Before-and-after change records

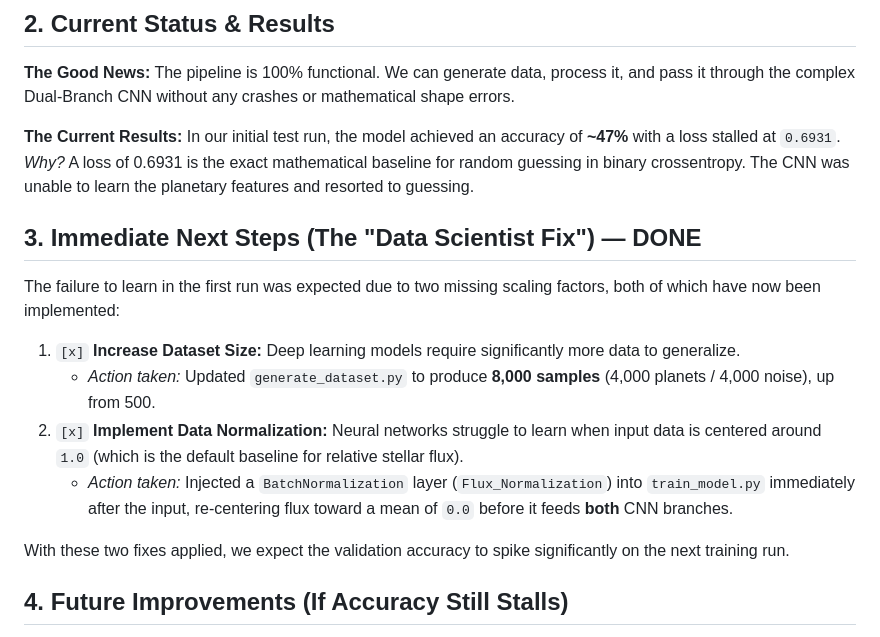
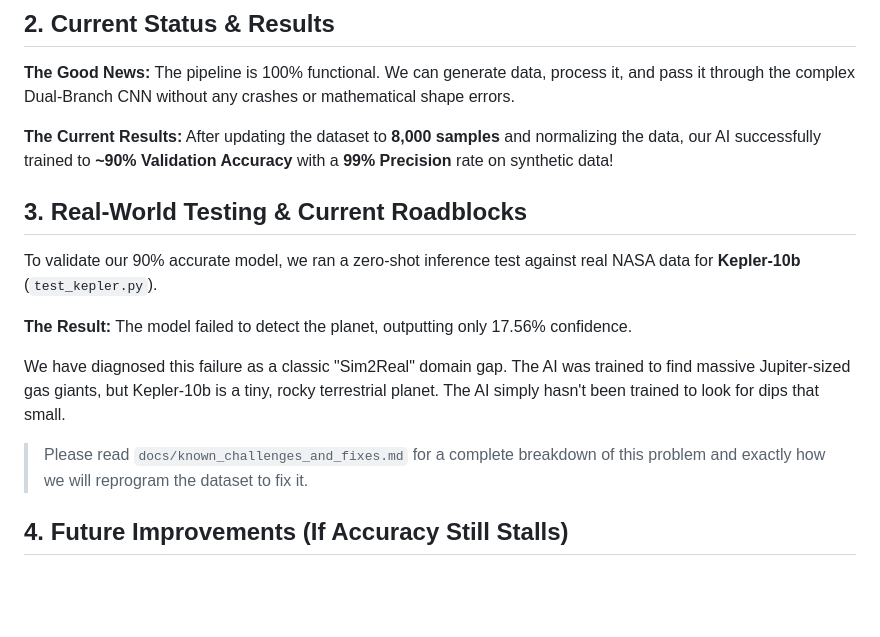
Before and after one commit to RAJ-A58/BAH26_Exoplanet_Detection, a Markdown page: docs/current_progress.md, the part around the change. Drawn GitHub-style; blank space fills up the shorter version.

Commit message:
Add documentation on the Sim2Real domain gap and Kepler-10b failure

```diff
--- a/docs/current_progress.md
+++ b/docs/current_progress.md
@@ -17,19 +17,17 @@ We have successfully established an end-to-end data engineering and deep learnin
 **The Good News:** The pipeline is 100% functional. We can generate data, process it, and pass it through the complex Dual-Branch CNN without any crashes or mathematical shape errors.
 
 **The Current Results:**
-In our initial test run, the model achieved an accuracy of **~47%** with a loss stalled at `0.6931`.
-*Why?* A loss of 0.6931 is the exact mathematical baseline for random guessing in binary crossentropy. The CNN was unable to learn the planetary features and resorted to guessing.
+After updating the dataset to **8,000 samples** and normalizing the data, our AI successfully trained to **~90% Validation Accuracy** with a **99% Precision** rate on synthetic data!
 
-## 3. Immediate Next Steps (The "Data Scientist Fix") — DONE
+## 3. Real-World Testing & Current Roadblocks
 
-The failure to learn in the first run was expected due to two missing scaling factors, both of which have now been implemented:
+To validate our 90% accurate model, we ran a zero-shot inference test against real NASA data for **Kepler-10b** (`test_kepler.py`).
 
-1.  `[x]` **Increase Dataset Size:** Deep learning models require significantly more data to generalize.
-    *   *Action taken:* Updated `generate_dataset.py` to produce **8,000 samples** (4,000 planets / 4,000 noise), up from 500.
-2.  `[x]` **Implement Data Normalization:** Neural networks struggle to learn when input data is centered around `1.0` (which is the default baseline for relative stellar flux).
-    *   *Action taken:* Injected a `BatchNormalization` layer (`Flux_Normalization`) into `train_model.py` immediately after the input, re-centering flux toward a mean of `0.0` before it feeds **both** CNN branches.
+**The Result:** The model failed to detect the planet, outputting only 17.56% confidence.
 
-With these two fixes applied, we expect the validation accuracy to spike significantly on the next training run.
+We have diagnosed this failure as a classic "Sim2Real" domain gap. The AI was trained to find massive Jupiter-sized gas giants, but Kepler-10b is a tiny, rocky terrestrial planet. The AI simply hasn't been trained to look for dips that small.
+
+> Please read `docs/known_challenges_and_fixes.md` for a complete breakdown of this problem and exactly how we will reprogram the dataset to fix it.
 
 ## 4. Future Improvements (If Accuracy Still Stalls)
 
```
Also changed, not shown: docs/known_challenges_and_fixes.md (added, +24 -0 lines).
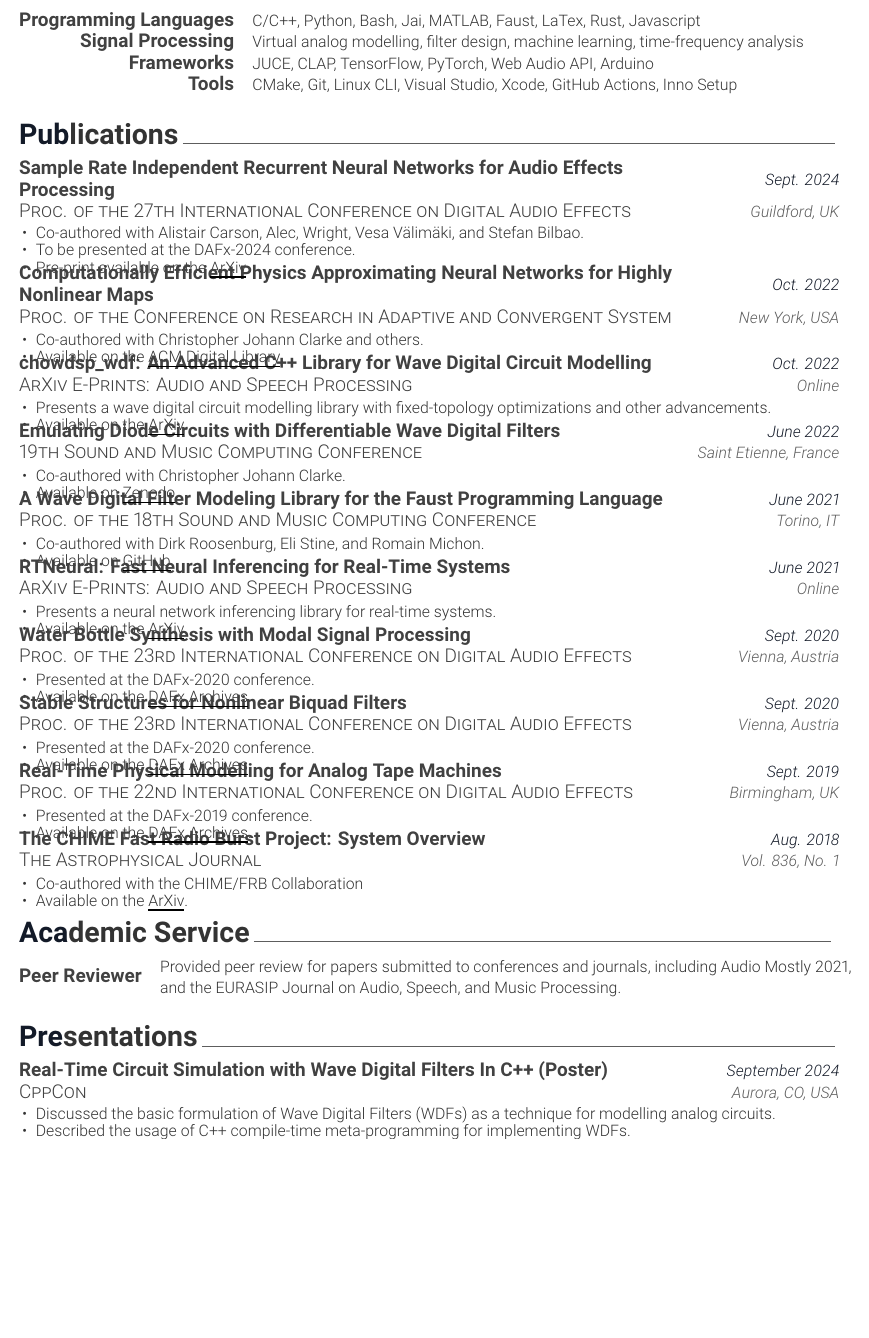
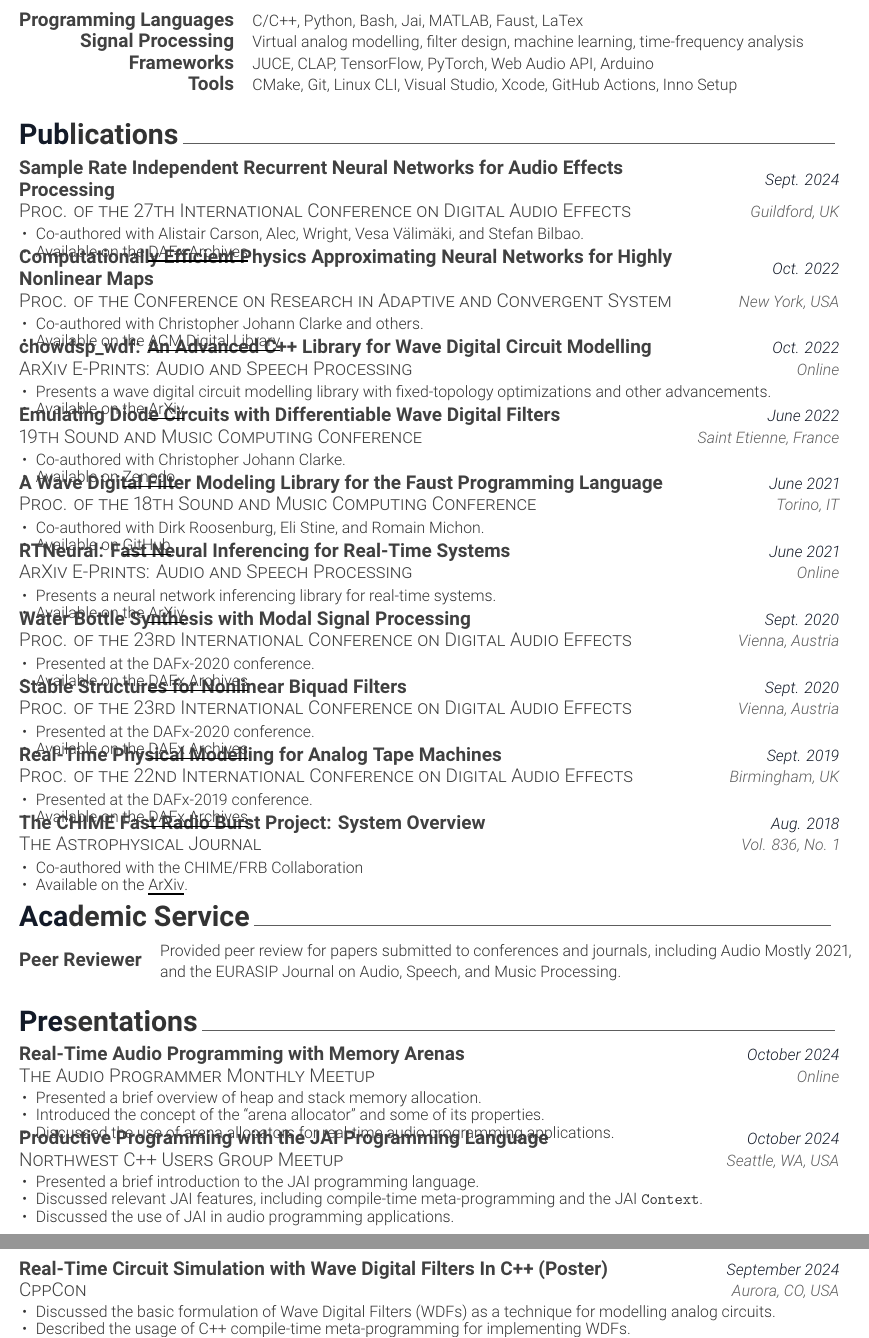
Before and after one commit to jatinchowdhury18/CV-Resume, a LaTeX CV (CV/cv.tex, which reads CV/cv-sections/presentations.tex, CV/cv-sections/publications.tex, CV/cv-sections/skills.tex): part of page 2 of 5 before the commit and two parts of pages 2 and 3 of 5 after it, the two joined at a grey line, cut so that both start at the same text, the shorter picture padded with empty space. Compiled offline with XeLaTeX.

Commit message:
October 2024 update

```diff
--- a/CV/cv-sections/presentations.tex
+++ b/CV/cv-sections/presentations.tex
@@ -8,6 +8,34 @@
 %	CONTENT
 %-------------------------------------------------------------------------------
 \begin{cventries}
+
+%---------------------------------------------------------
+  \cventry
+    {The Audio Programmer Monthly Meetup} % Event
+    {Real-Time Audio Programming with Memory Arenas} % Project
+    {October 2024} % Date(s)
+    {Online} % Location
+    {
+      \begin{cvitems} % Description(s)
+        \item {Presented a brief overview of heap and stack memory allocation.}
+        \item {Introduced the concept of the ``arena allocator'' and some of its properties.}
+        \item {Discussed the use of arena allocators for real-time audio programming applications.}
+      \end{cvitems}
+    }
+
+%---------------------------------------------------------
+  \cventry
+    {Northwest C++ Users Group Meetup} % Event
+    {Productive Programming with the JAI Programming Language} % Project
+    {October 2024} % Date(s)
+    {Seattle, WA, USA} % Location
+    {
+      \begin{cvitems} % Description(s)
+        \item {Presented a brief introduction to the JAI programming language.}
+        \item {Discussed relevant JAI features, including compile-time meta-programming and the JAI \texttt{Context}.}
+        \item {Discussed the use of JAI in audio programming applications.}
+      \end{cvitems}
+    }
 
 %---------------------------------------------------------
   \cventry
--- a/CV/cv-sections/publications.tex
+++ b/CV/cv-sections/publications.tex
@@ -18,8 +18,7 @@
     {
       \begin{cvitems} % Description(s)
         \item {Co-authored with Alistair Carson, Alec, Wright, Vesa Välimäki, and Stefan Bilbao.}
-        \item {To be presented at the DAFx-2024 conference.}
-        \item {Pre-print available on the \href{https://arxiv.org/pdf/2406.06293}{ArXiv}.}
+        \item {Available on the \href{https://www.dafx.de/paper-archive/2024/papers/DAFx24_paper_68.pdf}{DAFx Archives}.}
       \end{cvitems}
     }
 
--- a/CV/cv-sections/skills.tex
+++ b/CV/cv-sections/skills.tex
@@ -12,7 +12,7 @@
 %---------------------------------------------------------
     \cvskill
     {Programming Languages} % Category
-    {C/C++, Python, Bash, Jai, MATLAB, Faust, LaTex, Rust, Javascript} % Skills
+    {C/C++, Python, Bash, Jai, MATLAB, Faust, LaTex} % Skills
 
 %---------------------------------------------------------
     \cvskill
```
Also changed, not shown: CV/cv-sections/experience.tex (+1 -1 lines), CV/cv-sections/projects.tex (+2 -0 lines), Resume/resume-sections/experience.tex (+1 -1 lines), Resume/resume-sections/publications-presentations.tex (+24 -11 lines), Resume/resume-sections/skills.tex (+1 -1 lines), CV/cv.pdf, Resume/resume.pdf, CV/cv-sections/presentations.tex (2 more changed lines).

**PROBLEM TO SOLVE**
Would you copy out the data exactly, leaving every picture out?

**TASK RESULT**
Before and after one commit to RAJ-A58/BAH26_Exoplanet_Detection, a Markdown page: docs/current_progress.md, the part around the change. Drawn GitHub-style; blank space fills up the shorter version.

Commit message:
Add documentation on the Sim2Real domain gap and Kepler-10b failure

```diff
--- a/docs/current_progress.md
+++ b/docs/current_progress.md
@@ -17,19 +17,17 @@ We have successfully established an end-to-end data engineering and deep learnin
 **The Good News:** The pipeline is 100% functional. We can generate data, process it, and pass it through the complex Dual-Branch CNN without any crashes or mathematical shape errors.
 
 **The Current Results:**
-In our initial test run, the model achieved an accuracy of **~47%** with a loss stalled at `0.6931`.
-*Why?* A loss of 0.6931 is the exact mathematical baseline for random guessing in binary crossentropy. The CNN was unable to learn the planetary features and resorted to guessing.
+After updating the dataset to **8,000 samples** and normalizing the data, our AI successfully trained to **~90% Validation Accuracy** with a **99% Precision** rate on synthetic data!
 
-## 3. Immediate Next Steps (The "Data Scientist Fix") — DONE
+## 3. Real-World Testing & Current Roadblocks
 
-The failure to learn in the first run was expected due to two missing scaling factors, both of which have now been implemented:
+To validate our 90% accurate model, we ran a zero-shot inference test against real NASA data for **Kepler-10b** (`test_kepler.py`).
 
-1.  `[x]` **Increase Dataset Size:** Deep learning models require significantly more data to generalize.
-    *   *Action taken:* Updated `generate_dataset.py` to produce **8,000 samples** (4,000 planets / 4,000 noise), up from 500.
-2.  `[x]` **Implement Data Normalization:** Neural networks struggle to learn when input data is centered around `1.0` (which is the default baseline for relative stellar flux).
-    *   *Action taken:* Injected a `BatchNormalization` layer (`Flux_Normalization`) into `train_model.py` immediately after the input, re-centering flux toward a mean of `0.0` before it feeds **both** CNN branches.
+**The Result:** The model failed to detect the planet, outputting only 17.56% confidence.
 
-With these two fixes applied, we expect the validation accuracy to spike significantly on the next training run.
+We have diagnosed this failure as a classic "Sim2Real" domain gap. The AI was trained to find massive Jupiter-sized gas giants, but Kepler-10b is a tiny, rocky terrestrial planet. The AI simply hasn't been trained to look for dips that small.
+
+> Please read `docs/known_challenges_and_fixes.md` for a complete breakdown of this problem and exactly how we will reprogram the dataset to fix it.
 
 ## 4. Future Improvements (If Accuracy Still Stalls)
 
```
Also changed, not shown: docs/known_challenges_and_fixes.md (added, +24 -0 lines).
Before and after one commit to jatinchowdhury18/CV-Resume, a LaTeX CV (CV/cv.tex, which reads CV/cv-sections/presentations.tex, CV/cv-sections/publications.tex, CV/cv-sections/skills.tex): part of page 2 of 5 before the commit and two parts of pages 2 and 3 of 5 after it, the two joined at a grey line, cut so that both start at the same text, the shorter picture padded with empty space. Compiled offline with XeLaTeX.

Commit message:
October 2024 update

```diff
--- a/CV/cv-sections/presentations.tex
+++ b/CV/cv-sections/presentations.tex
@@ -8,6 +8,34 @@
 %	CONTENT
 %-------------------------------------------------------------------------------
 \begin{cventries}
+
+%---------------------------------------------------------
+  \cventry
+    {The Audio Programmer Monthly Meetup} % Event
+    {Real-Time Audio Programming with Memory Arenas} % Project
+    {October 2024} % Date(s)
+    {Online} % Location
+    {
+      \begin{cvitems} % Description(s)
+        \item {Presented a brief overview of heap and stack memory allocation.}
+        \item {Introduced the concept of the ``arena allocator'' and some of its properties.}
+        \item {Discussed the use of arena allocators for real-time audio programming applications.}
+      \end{cvitems}
+    }
+
+%---------------------------------------------------------
+  \cventry
+    {Northwest C++ Users Group Meetup} % Event
+    {Productive Programming with the JAI Programming Language} % Project
+    {October 2024} % Date(s)
+    {Seattle, WA, USA} % Location
+    {
+      \begin{cvitems} % Description(s)
+        \item {Presented a brief introduction to the JAI programming language.}
+        \item {Discussed relevant JAI features, including compile-time meta-programming and the JAI \texttt{Context}.}
+        \item {Discussed the use of JAI in audio programming applications.}
+      \end{cvitems}
+    }
 
 %---------------------------------------------------------
   \cventry
--- a/CV/cv-sections/publications.tex
+++ b/CV/cv-sections/publications.tex
@@ -18,8 +18,7 @@
     {
       \begin{cvitems} % Description(s)
         \item {Co-authored with Alistair Carson, Alec, Wright, Vesa Välimäki, and Stefan Bilbao.}
-        \item {To be presented at the DAFx-2024 conference.}
-        \item {Pre-print available on the \href{https://arxiv.org/pdf/2406.06293}{ArXiv}.}
+        \item {Available on the \href{https://www.dafx.de/paper-archive/2024/papers/DAFx24_paper_68.pdf}{DAFx Archives}.}
       \end{cvitems}
     }
 
--- a/CV/cv-sections/skills.tex
+++ b/CV/cv-sections/skills.tex
@@ -12,7 +12,7 @@
 %---------------------------------------------------------
     \cvskill
     {Programming Languages} % Category
-    {C/C++, Python, Bash, Jai, MATLAB, Faust, LaTex, Rust, Javascript} % Skills
+    {C/C++, Python, Bash, Jai, MATLAB, Faust, LaTex} % Skills
 
 %---------------------------------------------------------
     \cvskill
```
Also changed, not shown: CV/cv-sections/experience.tex (+1 -1 lines), CV/cv-sections/projects.tex (+2 -0 lines), Resume/resume-sections/experience.tex (+1 -1 lines), Resume/resume-sections/publications-presentations.tex (+24 -11 lines), Resume/resume-sections/skills.tex (+1 -1 lines), CV/cv.pdf, Resume/resume.pdf, CV/cv-sections/presentations.tex (2 more changed lines).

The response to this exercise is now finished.